Each time I made plans to visit my family in northern Wisconsin, particularly around the holidays, I would tell my editor in Columbus, Ohio, that I was going home.

For some reason that always bothered him.

“This is your home,” he’d say. “That is where your family lives.”

It’s true that I had lived in other places longer than I’d actually lived in Wisconsin. I left the state after college, when I was barely 21 years old, and built a community wherever I lived. But something was so comforting about coming back here, as reassuring and familiar as a big, worn oversized sweater that keeps you warm on a frigid day.



Kelly delicious

People would poke fun at Wisconsin, the cheese curds and cheeseheads and double brats. What they never realized was that Wisconsinites do not suffer an inferiority complex about where they live. We embrace brats, cheese and even winter. People here don’t apologize for the lack of mountains or oceans or warm beaches. They brag about the beauty of the lakes, rolling hills and farmland.

People are also reading…

I could never articulate to my editor’s satisfaction why my emotional ties to the state couldn’t be severed. It was home, and that was it.

Seven months after moving back to Wisconsin, I have a lot to be thankful for today.

Hundreds of (toy) cars line up to wait for Culver's opening in Oregon

I appreciate the warm welcome from Madisonians. Everyone, from those working to better the city in groups such as Downtown Madison Inc. or Destination Madison to my neighbors on the South Side, has been willing and eager to show off this vibrant city.

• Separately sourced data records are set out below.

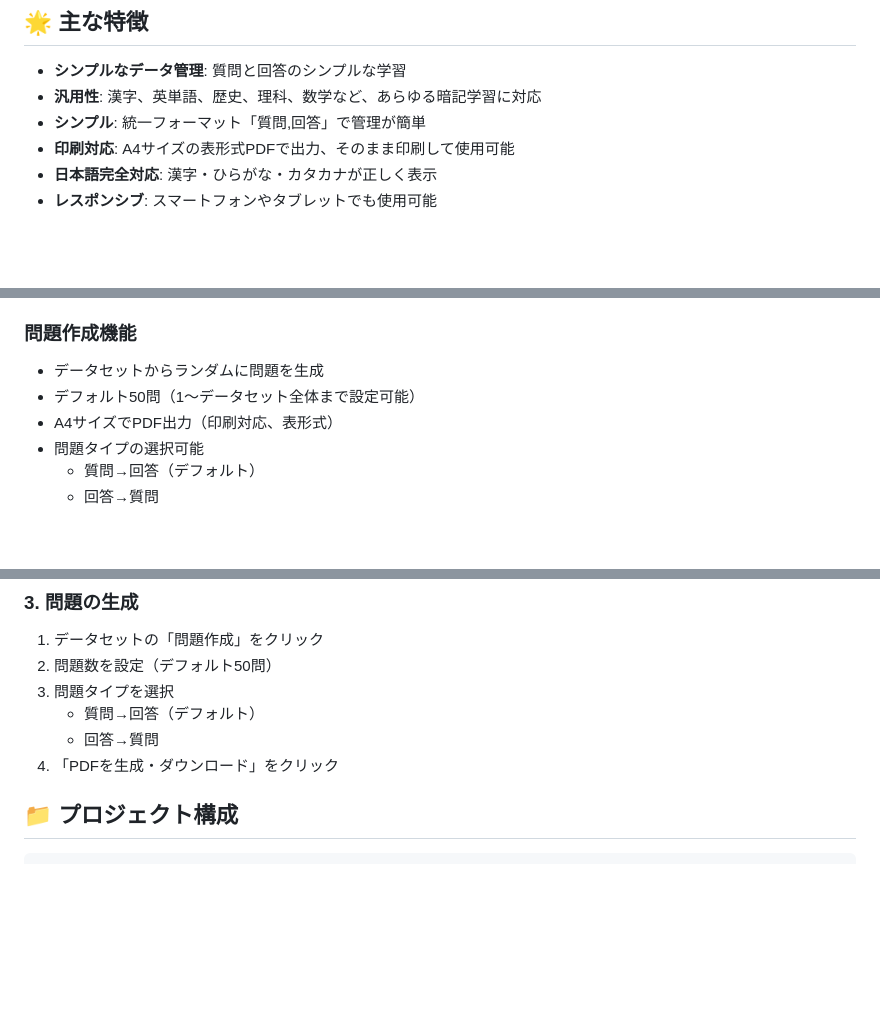
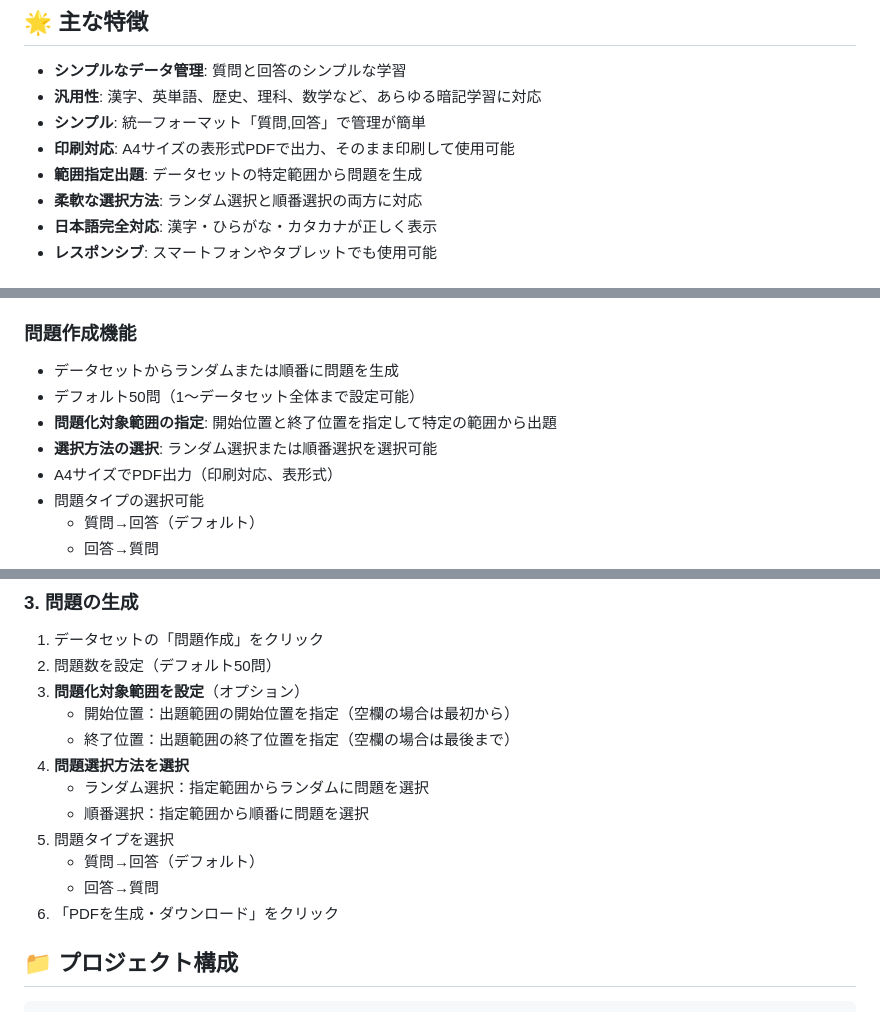
Before and after one commit to tak-s/study-cards, a Markdown page: README.md, 3 parts joined by grey strips. Drawn GitHub-style; blank space fills up the shorter version.

Commit message:
feat: add range selection and flexible choice methods for quiz generation

```diff
--- a/README.md
+++ b/README.md
@@ -12,6 +12,8 @@
 - **汎用性**: 漢字、英単語、歴史、理科、数学など、あらゆる暗記学習に対応
 - **シンプル**: 統一フォーマット「質問,回答」で管理が簡単
 - **印刷対応**: A4サイズの表形式PDFで出力、そのまま印刷して使用可能
+- **範囲指定出題**: データセットの特定範囲から問題を生成
+- **柔軟な選択方法**: ランダム選択と順番選択の両方に対応
 - **日本語完全対応**: 漢字・ひらがな・カタカナが正しく表示
 - **レスポンシブ**: スマートフォンやタブレットでも使用可能
 
@@ -30,8 +32,10 @@
 - データのインポート/エクスポート機能
 
 ### 問題作成機能
-- データセットからランダムに問題を生成
+- データセットからランダムまたは順番に問題を生成
 - デフォルト50問（1～データセット全体まで設定可能）
+- **問題化対象範囲の指定**: 開始位置と終了位置を指定して特定の範囲から出題
+- **選択方法の選択**: ランダム選択または順番選択を選択可能
 - A4サイズでPDF出力（印刷対応、表形式）
 - 問題タイプの選択可能
   - 質問→回答（デフォルト）
@@ -118,10 +122,16 @@ http://localhost:5000
 ### 3. 問題の生成
 1. データセットの「問題作成」をクリック
 2. 問題数を設定（デフォルト50問）
-3. 問題タイプを選択
+3. **問題化対象範囲を設定**（オプション）
+   - 開始位置：出題範囲の開始位置を指定（空欄の場合は最初から）
+   - 終了位置：出題範囲の終了位置を指定（空欄の場合は最後まで）
+4. **問題選択方法を選択**
+   - ランダム選択：指定範囲からランダムに問題を選択
+   - 順番選択：指定範囲から順番に問題を選択
+5. 問題タイプを選択
    - 質問→回答（デフォルト）
    - 回答→質問
-4. 「PDFを生成・ダウンロード」をクリック
+6. 「PDFを生成・ダウンロード」をクリック
 
 ## 📁 プロジェクト構成
 
```
Also changed, not shown: other parts of README.md (+6 -0 lines).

I’m thankful to live in a city where residents understand their duty to get involved and speak their mind, and that they exercise those rights in City Council meetings, protests and letters to the editor. Civic engagement is key to our democracy, but people often forget that as they navigate busy lives. Nobody can say that in Madison, where debate about issues big and small is alive and well.

Here's how, over 30 years, Nehemiah grew to shape thousands of lives in Madison

I’m grateful for the many people in this city working to better life for everyone. I’ve met residents who are working to make sure those most in need get food from pantries, and that people coming out of prison get a chance at housing or a job. Many of these helpers faced hardships themselves at one point and want to pay back the support that helped them when they needed it.

And I appreciate that even as we face serious issues, from inflation to political divide, Madison hasn’t lost his personality or sense of fun. From the Fool’s Flotilla to the Willy Street parade, the city hasn’t forgotten to celebrate itself and its residents. Those are the moments that make Madison, and Wisconsin, feel like home.

I’m grateful for a talented, conscientious newsroom staff that works hard to shine a light on this region, every single day.

Finally, I’m thankful for the support you have shown for the Wisconsin State Journal. You reached out when you appreciate our coverage, and you’ve let me know when you’re not happy with decisions we make. Either way, I appreciate the engagement in the paper and in the issues facing the community.

As a small token of gratitude, we’re bringing back the wrapping paper drawn by State Journal cartoonist Phil Hands. The wrapping paper was a State Journal tradition for years, and I heard from readers who said they missed wrapping their gifts with a locally drawn piece of the newspaper. With support from Mosquito Joe, we’re bringing it back for you today.

I hope you enjoy the holiday and take time to reflect on what makes you grateful. I hope that wherever you are, you consider it home.

Kelly Lecker is the editor of the Wisconsin State Journal: [email protected]

Comments are closed.